The body of work for Distractions is coming together…letting the layers dry before the final touches.
Anyone living or visiting Melbourne should come and visit Imbibe Wine Bar on 21 February to see the work and have a few drinks.
This year South Melbourne’s iconic Prince Wine Store opted to ditch the inflatable Santa and plastic reindeer in exchange for some custom painted wine bottles.
The high profile store is a prime target for ‘tagging’, but the new artwork lasted the holiday season and well into the new year…it almost looked as though it would become a permanent fixture.
The Palace Hotel is a traditional style of pub in Melbourne. While there’s a few big screen TV’s to watch sports on, everything else focuses on building a great atmosphere for socialising. It’s also free of pokies (poker machines), that plague of money sucking zombie makers that have turned suburban pubs and clubs into boring soul-less boxes.
Hidden upstairs at the Palace is a beautiful open dining room for private functions, the type where you can easily picture a long wine soaked lunch with super-important people and it is here that there’s a private room. Completed with two humourous murals based on the classic ‘dogs playing poker’ pictures hanging in pubs the world over.

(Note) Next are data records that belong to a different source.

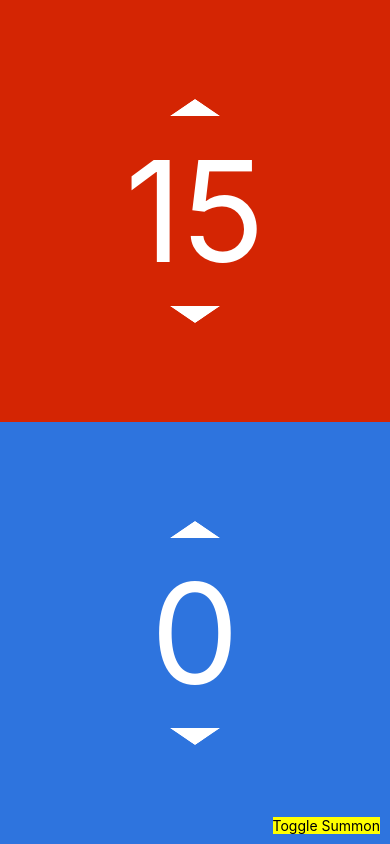
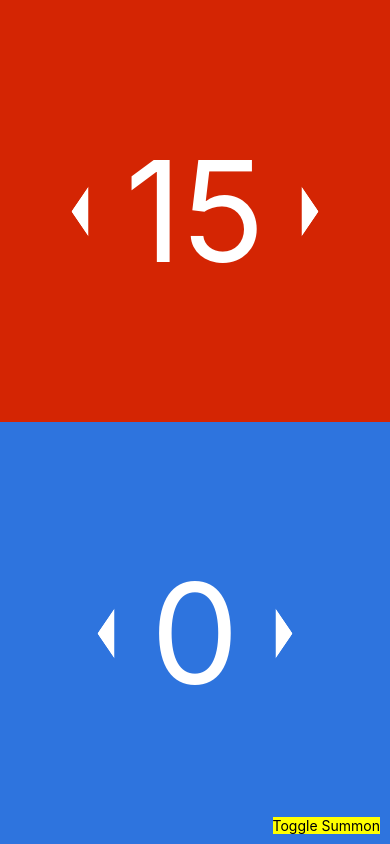
Before and after one commit to MattLong87/gloomhaven-status-native, a React Native app: screen / in a window 390 px wide. Built offline with nearby package versions, Linux system fonts and the light colour scheme.

Commit message:
rotate arrows to horizontal layout when in portrait

```diff
--- a/App.js
+++ b/App.js
@@ -13,26 +13,28 @@ export default class App extends React.Component {
   render() {
     let flexDirection;
     let { height, width } = Dimensions.get('window');
+    let orientation;
     if (height > width) {
       //portrait layout
       flexDirection = { flexDirection: "column" }
+      orientation = "portrait"
     }
     else {
       flexDirection = { flexDirection: "row" }
+      orientation = "landscape"
     }
 
     let summonTracker = null;
     if (this.state.summonVisible){
-      summonTracker = <Tracker type="Summon" />
+      summonTracker = <Tracker type="Summon" orientation={orientation}/>
     }
 
     return (
       <View style={{ flex: 1 }}>
-
         <View style={[styles.container, flexDirection]}>
           {summonTracker}
-          <Tracker type="Health" />
-          <Tracker type="XP" />
+          <Tracker type="Health" orientation={orientation}/>
+          <Tracker type="XP" orientation={orientation}/>
               <TouchableHighlight onPress={() => this.setState({ summonVisible: !this.state.summonVisible })}
                 style={
                   {backgroundColor: "yellow",
--- a/components/Arrow.js
+++ b/components/Arrow.js
@@ -6,7 +6,12 @@ export default class Arrow extends React.Component {
         return (
             <TouchableWithoutFeedback onPress={this.props.onPress} hitSlop={{left: 150, right: 150, top: 50, bottom: 50}}>
                 <View>
-                    <Image source={require('../img/arrow.png')} style={[arrowStyles.arrow, (this.props.direction == "down") ? arrowStyles.down : null]} />
+                    <Image source={require('../img/arrow.png')} style={[
+                        arrowStyles.arrow,
+                        (this.props.direction == "down") ? arrowStyles.down : null,
+                        (this.props.orientation == "portrait") ? arrowStyles.portraitUp : null,
+                        (this.props.direction != "down" && this.props.orientation == "portrait") ? arrowStyles.portraitDown : null
+                        ]} />
                 </View>
             </TouchableWithoutFeedback>
         )
@@ -22,5 +27,13 @@ const arrowStyles = StyleSheet.create({
 
     down:{
         transform: [{rotateX: "180deg"}]
+    },
+
+    portraitUp:{
+        transform: [{rotateZ: "-90deg"}],
+    },
+
+    portraitDown:{
+        transform: [{rotateZ: "90deg"}],
     }
 })
--- a/components/Tracker.js
+++ b/components/Tracker.js
@@ -26,10 +26,14 @@ export default class Tracker extends React.Component {
 
     render() {
         return (
-            <View style={[trackerStyles.tracker, trackerStyles[this.props.type.toLowerCase()]]}>
-                <Arrow onPress={() => this.increment()} direction="up" />
+            <View style={[
+                trackerStyles.tracker,
+                trackerStyles[this.props.type.toLowerCase()],
+                this.props.orientation == "portrait" ? trackerStyles.horizontal : trackerStyles.vertical
+                ]}>
+                <Arrow onPress={() => this.increment()} direction="up" orientation={this.props.orientation} />
                 <Text style={trackerStyles.value}>{this.state.value}</Text>
-                <Arrow onPress={() => this.decrement()} direction="down" />
+                <Arrow onPress={() => this.decrement()} direction="down" orientation={this.props.orientation} />
             </View>
         )
     }
@@ -44,6 +48,14 @@ const trackerStyles = StyleSheet.create({
         alignItems: "center"
     },
 
+    horizontal: {
+        flexDirection: "row-reverse"
+    },
+
+    vertical: {
+        flexDirection: "column"
+    },
+
     //styles for this.props.type
     health: {
         backgroundColor: "#d42503"
@@ -56,6 +68,7 @@ const trackerStyles = StyleSheet.create({
     value: {
         color: "#fff",
         fontSize: 140,
-        marginVertical: 10
+        marginVertical: 10,
+        marginHorizontal: 20
     }
 });
```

This is the largest (non-graffiti) painting I’ve completed to date. Painted on two large, light weight ply doors the piece is 2m high x 164cm wide.
Since my short period working in advertising I’m acutely aware of the tricks used to mislead people about body image and beauty. I started by painting a portrait, similar to what you may see in a full page ad in a fashion magazine, then destroyed it. The result is a sequence of textures and layers, not unattractive, but not a celebrated reflection of aspirational beauty.
This piece will be available for purchase soon.
Enquiries to firstname.lastname@example.org
Without a traditional art background or training, one thing that has always been lacking in my recent art practice is preparation. Even when I was a graffiti writer (a long time ago) I’d see other writers had elaborate sketchbooks with full colour designs and I’d have a scrap of paper, containing a few loose shapes…planning has never been my forte.
These spray paint sketches have been an effort to change that and find middle ground between planning, testing and painting. I’ve started transferring these ideas into large formats recently, the smaller paintings act like a key or legend on a map to provide indicators moving forward.
They’re also small, affordable pieces in their own right.
I love my local pub.
Moving from Brisbane to Melbourne a few years ago, good pubs make the winters here bearable. My local pub is a classic warm friendly place with an honest menu and great beers from dedicated brewers…and it’s free of poker machines! (*I’m not anti-gambling but those machines ruin the atmosphere and are a source of misery in many places; keep them in the casino’s)
I jumped at the opportunity to contribute a bit of artwork to one of the courtyards. Based on an old advertising board from the 1930’s I recreated a classic Melbourne Bitter ad. The original ad looked strangely like an old American prairie scene with an Aussie ‘digger’ overlayed with the iconic Melbourne Bitter label.
If you live in or are visiting Melbourne pop in for a visit
It was a nice surprise to get a little bit of a mention in Melbourne newspaper, the Herald Sun.
I’ve been enjoying getting back into painting in the last year or two and it’s been nice to get some positive feedback. I’m very thankful and don’t take it for granted.
When I began doing this type of artwork in the mid-90’s it was hard to shake the negative connotations and baggage of painting with spraypaint. It’s great to experience more people enjoying the work without the old hangups around it.
Here’s the new addition to the interior of Top End Barbering Co in Melbourne.
The painting was a marathon 13 hour effort finishing at 3 am. Painting in an unventilated space, even with a spray painters mask, I left dazed and had what was pretty much a toxic hangover. Next time, I’m renting an extractor fan.
The tribute to the iconic character played by Heath Ledger was initially painted in a cartoon like style by another artist.
I was asked to make it a little bit more life-like. The artwork, popular with many locals, disappeared from the streets of Port Melbourne for a few months after garage door broke and needed replacement.
Now it has returned, hopefully better than the earlier version, to stand as a tribute to a young talent lost too soon.